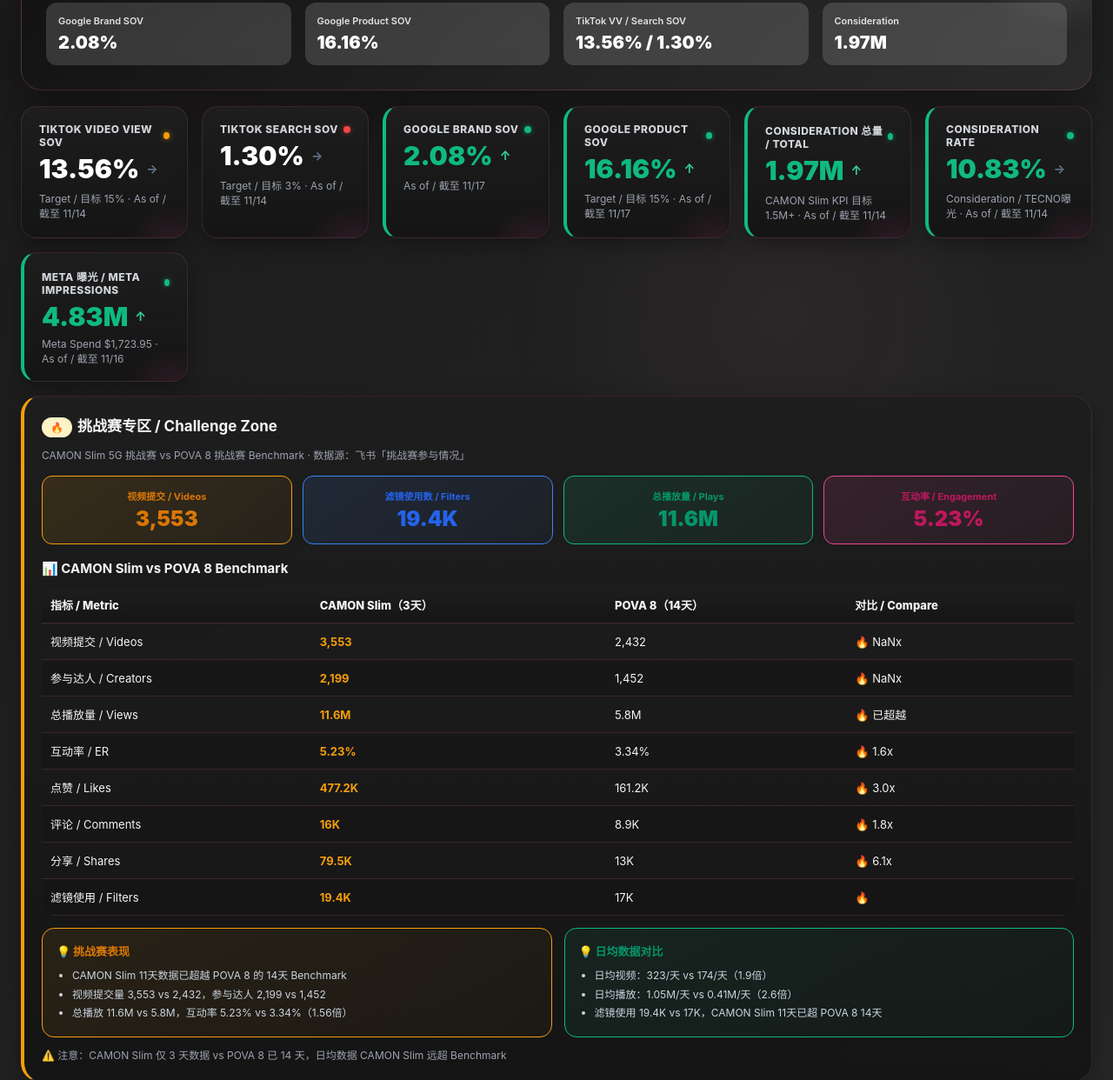
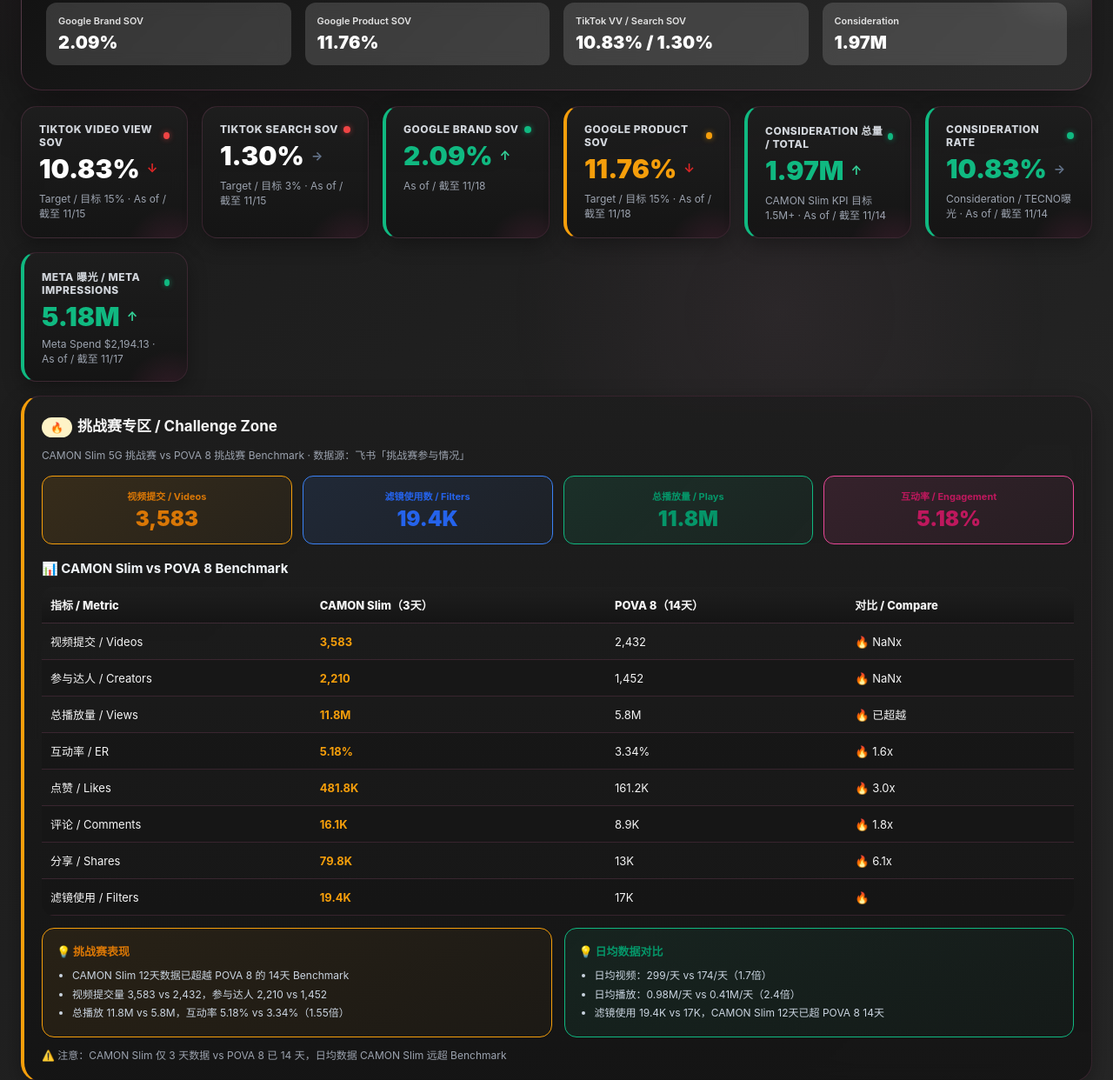
Before and after one commit to Evachennnnnnn/camon-slim-dashboard-th, a plain HTML site: page index.html in a window 1280 px wide. Shown: the part 322-1564 px from the top of the page at 87% size. Drawn offline with nearby package versions, Linux system fonts and the light colour scheme.

Commit message:
Update dashboard 11/18: Google SOV 11.76%, TT VV 10.83%, Challenge 12天 3583 videos

```diff
--- a/index.html
+++ b/index.html
@@ -305,23 +305,23 @@ body::before { content:""; position:fixed; inset:0; pointer-events:none; backgro
 // DATA CONFIGURATION / 数据配置
 // ============================================================
 const D = {
-  "updatedDate": "2026-11-17",
-  "dataAsOf": "11/17",
-  "alertBanner": "数据更新至 11/17：Google Product SOV 16.16%（11/17），TT VV SOV 13.56%（11/14），Consideration 1.97M（11/14），Consideration Rate 10.83%（11/14）。",
+  "updatedDate": "2026-11-18",
+  "dataAsOf": "11/18",
+  "alertBanner": "数据更新至 11/18：Google Product SOV 11.76%（11/18），TT VV SOV 10.83%（11/15），Consideration 1.97M（11/14），挑战赛 12天 3,583 视频已超 POVA 8 Benchmark。",
   "hero": {
-    "desc": "Google Brand SOV 2.08% and Product SOV 16.16% (11/17); TT VV SOV 13.56% and Search SOV 1.30% (11/14); Meta impressions 4.83M (11/16); Consideration 1.97M (11/14).",
+    "desc": "Google Brand SOV 2.09% and Product SOV 11.76% (11/18); TT VV SOV 10.83% and Search SOV 1.30% (11/15); Meta impressions 5.18M (11/17); Consideration 1.97M (11/14).",
     "stats": [
       {
         "label": "Google Brand SOV",
-        "value": "2.08%"
+        "value": "2.09%"
       },
       {
         "label": "Google Product SOV",
-        "value": "16.16%"
+        "value": "11.76%"
       },
       {
         "label": "TikTok VV / Search SOV",
-        "value": "13.56% / 1.30%"
+        "value": "10.83% / 1.30%"
       },
       {
         "label": "Consideration",
@@ -332,11 +332,11 @@ const D = {
   "kpis": [
     {
       "label": "TikTok Video View SOV",
-      "statusDot": "status-yellow",
-      "value": "13.56%",
-      "trend": "→",
-      "trendClass": "trend-flat",
-      "sub": "Target / 目标 15% · As of / 截至 11/14",
+      "statusDot": "status-red",
+      "value": "10.83%",
+      "trend": "↓",
+      "trendClass": "trend-down",
+      "sub": "Target / 目标 15% · As of / 截至 11/15",
       "borderLeft": null,
       "valueColor": null
     },
@@ -346,29 +346,29 @@ const D = {
       "value": "1.30%",
       "trend": "→",
       "trendClass": "trend-flat",
-      "sub": "Target / 目标 3% · As of / 截至 11/14",
+      "sub": "Target / 目标 3% · As of / 截至 11/15",
       "borderLeft": null,
       "valueColor": null
     },
     {
       "label": "Google Brand SOV",
       "statusDot": "status-green",
-      "value": "2.08%",
+      "value": "2.09%",
       "trend": "↑",
       "trendClass": "trend-up",
-      "sub": "As of / 截至 11/17",
+      "sub": "As of / 截至 11/18",
       "borderLeft": "#10b981",
       "valueColor": "#10b981"
     },
     {
       "label": "Google Product SOV",
-      "statusDot": "status-green",
-      "value": "16.16%",
-      "trend": "↑",
-      "trendClass": "trend-up",
-      "sub": "Target / 目标 15% · As of / 截至 11/17",
-      "borderLeft": "#10b981",
-      "valueColor": "#10b981"
+      "statusDot": "status-yellow",
+      "value": "11.76%",
+      "trend": "↓",
+      "trendClass": "trend-down",
+      "sub": "Target / 目标 15% · As of / 截至 11/18",
+      "borderLeft": "#f59e0b",
+      "valueColor": "#f59e0b"
     },
     {
       "label": "Consideration 总量 / Total",
@@ -393,24 +393,24 @@ const D = {
     {
       "label": "Meta 曝光 / Meta Impressions",
       "statusDot": "status-green",
-      "value": "4.83M",
+      "value": "5.18M",
       "trend": "↑",
       "trendClass": "trend-up",
-      "sub": "Meta Spend $1,723.95 · As of / 截至 11/16",
+      "sub": "Meta Spend $2,194.13 · As of / 截至 11/17",
       "borderLeft": "#10b981",
       "valueColor": "#10b981"
     }
   ],
   "challenge": {
     "camonSlim": {
-      "period": "11天 / 11 Days",
-      "videos": "3,553",
-      "creators": "2,199",
-      "views": "11.6M",
-      "engagementRate": 0.0523,
-      "likes": "477.2K",
-      "comments": "16K",
-      "shares": "79.5K",
+      "period": "12天 / 12 Days",
+      "videos": "3,583",
+      "creators": "2,210",
+      "views": "11.8M",
+      "engagementRate": 0.0518,
+      "likes": "481.8K",
+      "comments": "16.1K",
+      "shares": "79.8K",
       "filters": "19.4K"
     },
     "pova8": {
@@ -427,7 +427,7 @@ const D = {
     "stats": [
       {
         "label": "视频提交 / Videos",
-        "value": "3,553",
+        "value": "3,583",
         "bg": "rgba(245,158,11,.12)",
         "border": "#f59e0b",
         "color": "#d97706"
@@ -441,14 +441,14 @@ const D = {
       },
       {
         "label": "总播放量 / Plays",
-        "value": "11.6M",
+        "value": "11.8M",
         "bg": "rgba(16,185,129,.12)",
         "border": "#10b981",
         "color": "#059669"
       },
       {
         "label": "互动率 / Engagement",
-        "value": "5.23%",
+        "value": "5.18%",
         "bg": "rgba(236,72,153,.12)",
         "border": "#ec4899",
         "color": "#be185d"
@@ -461,9 +461,9 @@ const D = {
         "titleColor": "#d97706",
         "title": "💡 挑战赛表现",
         "items": [
-          "CAMON Slim 11天数据已超越 POVA 8 的 14天 Benchmark",
-          "视频提交量 3,553 vs 2,432，参与达人 2,199 vs 1,452",
-          "总播放 11.6M vs 5.8M，互动率 5.23% vs 3.34%（1.56倍）"
+          "CAMON Slim 12天数据已超越 POVA 8 的 14天 Benchmark",
+          "视频提交量 3,583 vs 2,432，参与达人 2,210 vs 1,452",
+          "总播放 11.8M vs 5.8M，互动率 5.18% vs 3.34%（1.55倍）"
         ]
       },
       {
@@ -472,9 +472,9 @@ const D = {
         "titleColor": "#059669",
         "title": "💡 日均数据对比",
         "items": [
-          "日均视频：323/天 vs 174/天（1.9倍）",
-          "日均播放：1.05M/天 vs 0.41M/天（2.6倍）",
-          "滤镜使用 19.4K vs 17K，CAMON Slim 11天已超 POVA 8 14天"
+          "日均视频：299/天 vs 174/天（1.7倍）",
+          "日均播放：0.98M/天 vs 0.41M/天（2.4倍）",
+          "滤镜使用 19.4K vs 17K，CAMON Slim 12天已超 POVA 8 14天"
         ]
       }
     ]
@@ -483,51 +483,51 @@ const D = {
     {
       "status": "green",
       "metric": "Google 品牌 SOV / Brand SOV",
-      "current": "2.08%",
+      "current": "2.09%",
       "target": "—",
-      "date": "11/17"
-    },
-    {
-      "status": "green",
+      "date": "11/18"
+    },
+    {
+      "status": "yellow",
       "metric": "Google 产品 SOV / Product SOV",
-      "current": "16.16%",
+      "current": "11.76%",
       "target": "—",
-      "date": "11/17"
-    },
-    {
-      "status": "yellow",
+      "date": "11/18"
+    },
+    {
+      "status": "red",
       "metric": "TikTok VV SOV",
-      "current": "13.56%",
+      "current": "10.83%",
       "target": "20%",
-      "date": "11/14"
+      "date": "11/15"
     },
     {
       "status": "red",
       "metric": "TikTok Search SOV",
       "current": "1.30%",
       "target": "3%",
-      "date": "11/14"
+      "date": "11/15"
     },
     {
       "status": "green",
       "metric": "TT 消耗 / TT Spend",
-      "current": "$146,484.20 cumulative",
+      "current": "$150,588.90 cumulative",
       "target": "—",
-      "date": "11/16"
+      "date": "11/17"
     },
     {
       "status": "green",
       "metric": "Meta 消耗 / Meta Spend",
-      "current": "1,723.95",
+      "current": "$50,264.31 cumulative",
       "target": "—",
-      "date": "11/16"
+      "date": "11/17"
     },
     {
       "status": "green",
       "metric": "Meta 曝光 / Meta Impressions",
-      "current": "4.83M",
+      "current": "148.30M cumulative",
       "target": "—",
-      "date": "11/16"
+      "date": "11/17"
     },
     {
       "status": "green",
@@ -649,7 +649,8 @@ const D = {
       "11/14",
       "11/15",
       "11/16",
-      "11/17"
+      "11/17",
+      "11/18"
     ],
     "brand": [
       1.63,
@@ -681,7 +682,8 @@ const D = {
       2.06,
       2.06,
       2.07,
-      2.08
+      2.08,
+      2.09
     ],
     "product": [
       0,
@@ -713,13 +715,14 @@ const D = {
       12.5,
       13.0,
       13.7,
-      16.16
-    ],
-    "brandNote": "Brand SOV latest 2.08% (11/17) / 品牌 SOV 最新 2.08%（11/17）",
-    "productNote": "Product SOV latest 16.16% (11/17) / 产品 SOV 最新 16.16%（11/17）"
+      16.16,
+      11.76
+    ],
+    "brandNote": "Brand SOV latest 2.09% (11/18) / 品牌 SOV 最新 2.09%（11/18）",
+    "productNote": "Product SOV latest 11.76% (11/18) / 产品 SOV 最新 11.76%（11/18）"
   },
   "competitorCompare": {
-    "note": "Google Trends 对比关键词 / Comparison: CAMON Slim vs OPPO Reno 16 F, VIVO V80 Lite, Redmi Note 17 Pro · 截至 11/17",
+    "note": "Google Trends 对比关键词 / Comparison: CAMON Slim vs OPPO Reno 16 F, VIVO V80 Lite, Redmi Note 17 Pro · 截至 11/18",
     "trendLink": "https://trends.google.com/trends/explore?date=today%201-m&geo=TH&q=CAMON%20Slim,OPPO%20Reno%2016%20F,VIVO%20V80%20Lite,Redmi%20Note%2017%20Pro&hl=en",
     "dailyLinks": [],
     "chartLabels": [
@@ -752,7 +755,8 @@ const D = {
       "11/14",
       "11/15",
       "11/16",
-      "11/17"
+      "11/17",
+      "11/18"
     ],
     "datasets": [
       {
@@ -787,7 +791,8 @@ const D = {
           12.5,
           13.0,
           13.7,
-          16.16
+          16.16,
+          11.76
         ],
         "borderColor": "#10b981",
         "bg": "rgba(16,185,129,.15)",
@@ -842,12 +847,12 @@ const D = {
         "brand": "TECNO",
         "brandBold": true,
         "brandColor": "#10b981",
-        "sov": "16.16%",
+        "sov": "11.76%",
         "sovColor": "#10b981",
         "sovBold": true,
         "sovSize": "16px",
-        "trend": "↑",
-        "trendClass": "trend-up",
+        "trend": "↓",
+        "trendClass": "trend-down",
         "highlight": true
       },
       {
@@ -890,7 +895,7 @@ const D = {
         "highlight": false
       }
     ],
-    "insight": "💡 竞品对比组合：CAMON Slim vs OPPO Reno 16 F / VIVO V80 Lite / Redmi Note 17 Pro。CAMON Slim 产品 SOV 最新 16.16%（11/17）。竞品数据来自 Google Trends 相对搜索热度。/ Product SOV latest 16.16% (11/17)."
+    "insight": "💡 竞品对比组合：CAMON Slim vs OPPO Reno 16 F / VIVO V80 Lite / Redmi Note 17 Pro。CAMON Slim 产品 SOV 最新 11.76%（11/18），较昨日回落。竞品数据来自 Google Trends 相对搜索热度。/ Product SOV latest 11.76% (11/18)."
   },
   "ttSov": {
     "labels": [
@@ -924,7 +929,8 @@ const D = {
       "11/13",
       "11/14",
       "11/15",
-      "11/16"
+      "11/16",
+      "11/17"
     ],
     "vvData": [
       0.42,
@@ -956,6 +962,7 @@ const D = {
       12.26,
       14.8,
       13.56,
+      10.83,
       null,
       null
     ],
@@ -989,10 +996,11 @@ const D = {
       1.23,
       1.26,
       1.3,
+      1.3,
       null,
       null
     ],
-    "note": "VV SOV latest 13.56% (11/14); Search SOV latest 1.30% (11/14). 11/15-16 SOV source cells are blank / TikTok声量最新数据到11/14，11/15-16源表尚未回填"
+    "note": "VV SOV latest 10.83% (11/15); Search SOV latest 1.30% (11/15). 11/16-17 source cells blank / TikTok声量最新数据到11/15，11/16-17源表尚未回填"
   },
   "consideration": {
     "labels": [
@@ -1186,7 +1194,8 @@ const D = {
       "11/13",
       "11/14",
       "11/15",
-      "11/16"
+      "11/16",
+      "11/17"
     ],
     "dailySpend": [
       0,
@@ -1219,7 +1228,8 @@ const D = {
       5353.75,
       5832.92,
       4427.84,
-      2641.9
+      2641.9,
+      4104.7
     ],
     "spendProgress": [
       0,
@@ -1252,7 +1262,8 @@ const D = {
       0.7998894611,
       0.8348171257,
       0.8613311377,
-      0.8771508982
+      0.8771508982,
+      0.901729940119761
     ],
     "exposureProgress": [
       0.0005960643,
@@ -1284,6 +1295,7 @@ const D = {
       0.3980540629,
       0.4240152186,
       0.4499665886,
+      null,
       null,
       null
     ]
```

### Assignment:
Across the listing above, count the lines that include "trendClass" and give the figure with no other words.

### Response area:
9